He met Edmund Burke while off at college, lost his mother, and eventually came back to Maryland to work the Carrollton Manor. Oh yea, and he signed some document called the Declaration of Independence in 1776. He was also the longest surviving signatory.

While away in college, letters from his father kept him up to date on the culture of Maryland. It had slowly become anti-Catholic. Yes, I am sure the Catholics were allowed to practice their Faith in the sense of go to Church, pray the Rosary, and seek Confession. They were given second class status by being taxed double the ordinary and not being able to practice politics. In this state, it was pretty much a direct hit at the Carroll family given their enormous wealth as they were known to be the richest in the state.
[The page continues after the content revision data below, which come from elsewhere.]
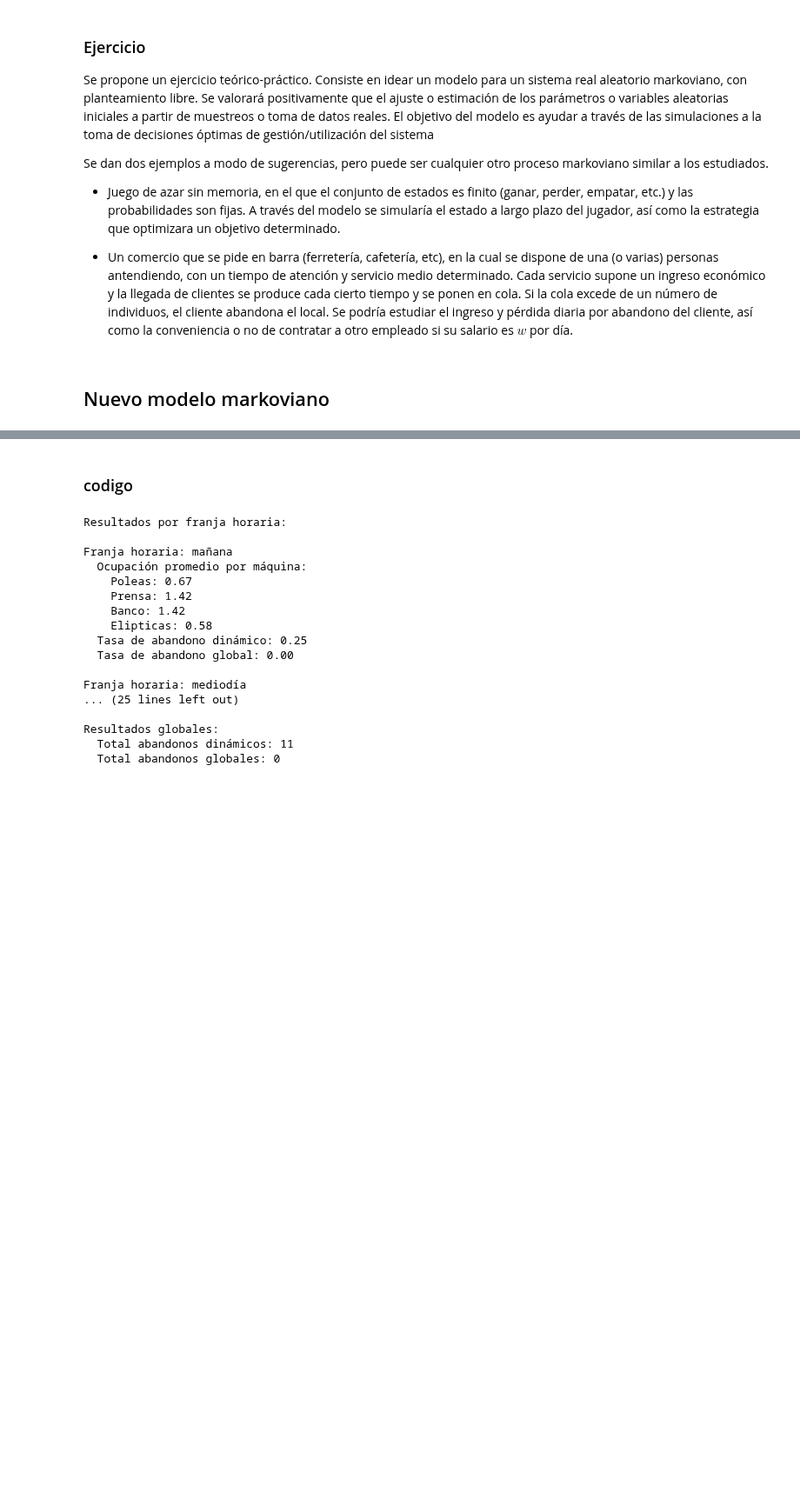
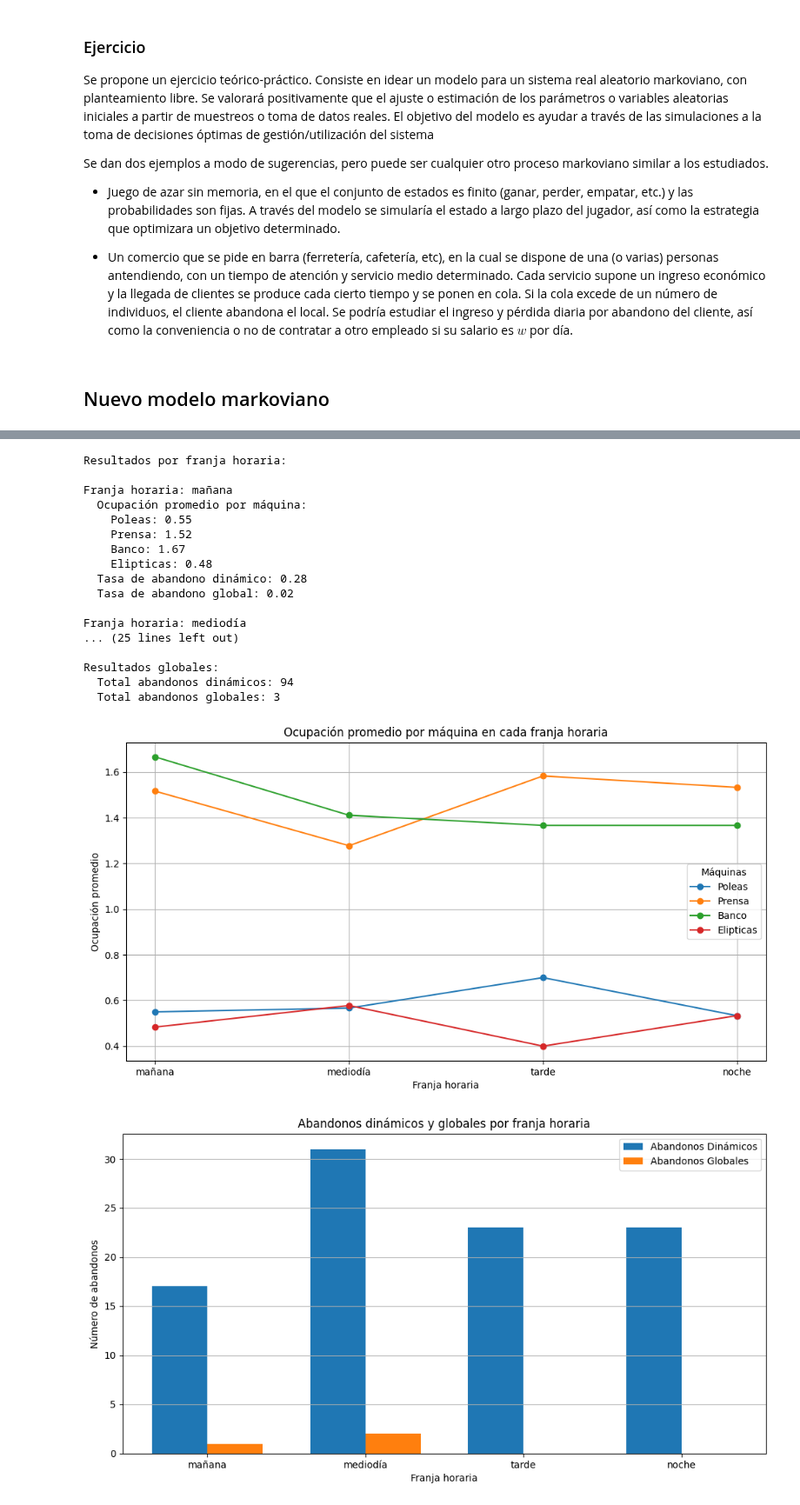
Before and after one commit to Davidgrcdz/SACSE-Practicas, a Jupyter notebook: Ejercicios/modelo_colas_propuestos.ipynb, the cells around one changed output, grey strips where cells are left out. Shown at 87% size. Drawn from its saved outputs; the diff is of its cells as text; code cells hidden in the pictures; blank space fills up the shorter version.

Commit message:
graphs

```diff
--- a/Ejercicios/modelo_colas_propuestos.ipynb
+++ b/Ejercicios/modelo_colas_propuestos.ipynb
@@ -218,12 +18,10 @@ Resultados globales:
-# %% [markdown]
-### codigo
 # %%
 import numpy as np
 
 # Parámetros del sistema
 N_equipos = {"poleas": 1, "prensa": 3, "banco": 3, "elipticas": 1}  # Número de equipos por tipo
 mu = {"poleas": 5, "prensa": 8, "banco": 10, "elipticas": 12}       # Tasa de uso por tipo (minutos)
-T_total = 60                                                      # Duración de la simulación (minutos)
+T_total = 360                                                      # Duración de la simulación (minutos)
 umbral_cola = 2                                                    # Umbral para considerar abandono
 max_intentos = 5                                                   # Máximo de intentos antes de abandonar el gimnasio
 
@@ -452,16 +250,75 @@ Resultados por franja horaria:
 
 Franja horaria: mañana
   Ocupación promedio por máquina:
-    Poleas: 0.67
-    Prensa: 1.42
-    Banco: 1.42
-    Elipticas: 0.58
-  Tasa de abandono dinámico: 0.25
-  Tasa de abandono global: 0.00
+    Poleas: 0.55
+    Prensa: 1.52
+    Banco: 1.67
+    Elipticas: 0.48
+  Tasa de abandono dinámico: 0.28
+  Tasa de abandono global: 0.02
 
 Franja horaria: mediodía
 ... (25 lines left out)
 
 Resultados globales:
-  Total abandonos dinámicos: 11
-  Total abandonos globales: 0
+  Total abandonos dinámicos: 94
+  Total abandonos globales: 3
+# %%
+import matplotlib.pyplot as plt
+import numpy as np
+
+# Simulación previamente configurada (ajustar tu código antes de esto)
+
+# Crear gráficas
+def generar_graficas(resultados_por_franja, total_abandonos_dinamicos, total_abandonos_globales):
+    # Datos para las gráficas
+    franjas = list(resultados_por_franja.keys())
+    maquinas = list(next(iter(resultados_por_franja.values()))["ocupacion"].keys())
+
+    # --- Gráfica 1: Ocupación promedio por máquina en cada franja horaria ---
+    plt.figure(figsize=(12, 6))
+    for maquina in maquinas:
+        ocupacion = [resultados_por_franja[franja]["ocupacion"][maquina] for franja in franjas]
+        plt.plot(franjas, ocupacion, marker="o", label=maquina.capitalize())
+    plt.title("Ocupación promedio por máquina en cada franja horaria")
+    plt.xlabel("Franja horaria")
+    plt.ylabel("Ocupación promedio")
+    plt.legend(title="Máquinas")
+    plt.grid()
+    plt.show()
+
+    # --- Gráfica 2: Abandonos dinámicos y globales por franja horaria ---
+    abandonos_dinamicos = [resultados_por_franja[franja]["abandono_dinamico"] for franja in franjas]
+    abandonos_globales = [resultados_por_franja[franja]["abandono_global"] for franja in franjas]
+
+    x = np.arange(len(franjas))  # Posiciones para las barras
+    width = 0.35  # Ancho de las barras
+
+    plt.figure(figsize=(12, 6))
+    plt.bar(x - width / 2, abandonos_dinamicos, width, label="Abandonos Dinámicos")
+    plt.bar(x + width / 2, abandonos_globales, width, label="Abandonos Globales")
+    plt.title("Abandonos dinámicos y globales por franja horaria")
+    plt.xlabel("Franja horaria")
+    plt.ylabel("Número de abandonos")
+    plt.xticks(x, franjas)
+    plt.legend()
+    plt.grid(axis="y")
+    plt.show()
+
+    # --- Gráfica 3: Totales de abandonos ---
+    labels = ["Abandonos Dinámicos", "Abandonos Globales"]
+    valores = [total_abandonos_dinamicos, total_abandonos_globales]
+
+    plt.figure(figsize=(8, 6))
+    plt.bar(labels, valores, color=["blue", "orange"])
+    plt.title("Totales de abandonos")
+    plt.ylabel("Número de abandonos")
+    plt.grid(axis="y")
+    plt.show()
+
+
+# Generar gráficas con los resultados de la simulación
+generar_graficas(resultados_por_franja, total_abandonos_dinamicos, total_abandonos_globales)
+# %% [output]
+[figure, added]
+[figure, added]
```
Also changed, not shown: parts of 2 cells of this notebook.
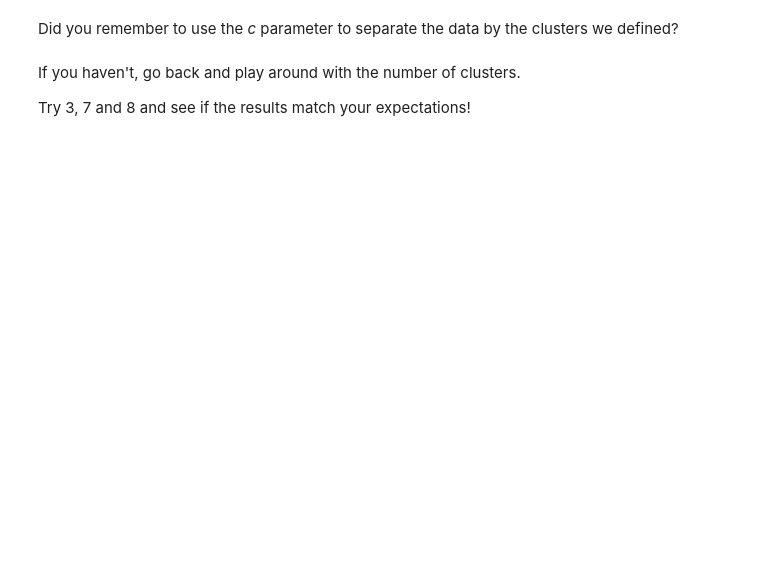
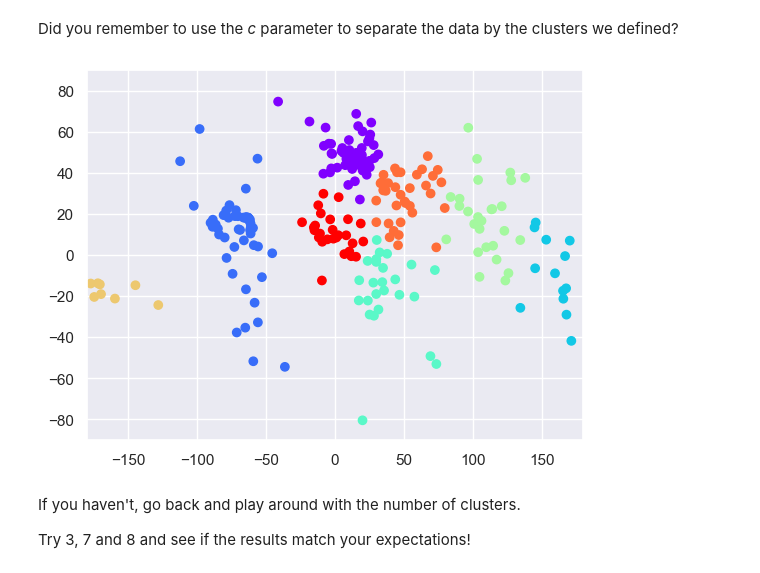
Before and after one commit to J-M-Bell/DataScienceBootcamp, a Jupyter notebook: Advanced Statistical Methods Exercises /Cluster Analysis/SimpleClusteringExampleExercise.ipynb, the cells around one changed output. Cells and saved outputs as stored; diff of their text form; code cells hidden in the pictures; blank space fills up the shorter version.

Commit message:
completed simple clustering example exercise notebook file

```diff
--- a/Advanced Statistical Methods Exercises /Cluster Analysis/SimpleClusteringExampleExercise.ipynb
+++ b/Advanced Statistical Methods Exercises /Cluster Analysis/SimpleClusteringExampleExercise.ipynb
@@ -46,3 +53,5 @@ Plot the <i>'Longtitude'</i> and <i>'Latitude'</i> columns.
 ## Select the features
 # %% [markdown]
 Create a copy of that data and remove all parameters apart from <i>Longitude</i> and <i>Latitude</i>.
+# %%
+x = data.iloc[:, 1:3]
@@ -50,3 +75,6 @@ Create a copy of that data and remove all parameters apart from <i>Longitude</i>
 ## Clustering
 # %% [markdown]
 Assume there are only two clusters.
+# %%
+kmeans = KMeans(8)
+kmeans.fit(x)
@@ -53,2 +83,5 @@ Assume there are only two clusters.
 # %% [markdown]
 ### Clustering Resutls
+# %%
+identified_clusters = kmeans.fit_predict(x)
+identified_clusters
@@ -54,0 +101,4 @@ Assume there are only two clusters.
+# %%
+data_with_clusters = data.copy()
+data_with_clusters['Cluster'] = identified_clusters
+data_with_clusters
@@ -55,5 +119,12 @@ Assume there are only two clusters.
 # %% [markdown]
 Did you remember to use the <i> c </i> parameter to separate the data by the clusters we defined?
+# %%
+plt.scatter(data['Longitude'], data['Latitude'],c=data_with_clusters['Cluster'],cmap='rainbow')
+plt.xlim(-180, 180)
+plt.ylim(-90, 90)
+plt.show()
+# %% [output]
+[figure, added]
 # %% [markdown]
 If you haven't, go back and play around with the number of clusters.
 
```
Also changed, not shown: parts of 5 cells of this notebook.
I guess I always heard of the way members of my Faith were treated, but it never really hit home on the ordinary people like the Carroll family. I learned the stories of the Jesuit martyrs and Franciscans in the early pre-American days, but I never really heard much on how the laity was treated. Over the weekend, I began a biography on the Charles Carroll of Carrollton called “American Cicero” by Bradley Birzer, Russell Amos Kirk Chair in American Studies and professor at Hillsdale College. I was astounded by the incredible education Carroll received, something like 16 years away from his family while he mastered his studies in different schools in Europe. Although I read so slow that my oldest son will soon catch up to pace with me, I am really zipping through this one because the writing is well done and puts you present alongside Carroll as he reads letters, mourns his mother’s death, questions his vocation, struggles to find virtuous friends, masters something similar to “The Lost Tools of Learning”, and forms his thoughts that will lead to his name being included as one of the 56.

With plenty of time to think about the earlier parts of Carroll’s life, it became clear that I would list him as a great mind to pick apart if I had the chance to chat with him. In fact, I think I would like to just sit and listen to a conversation with him and few other people I know living and supernaturally living.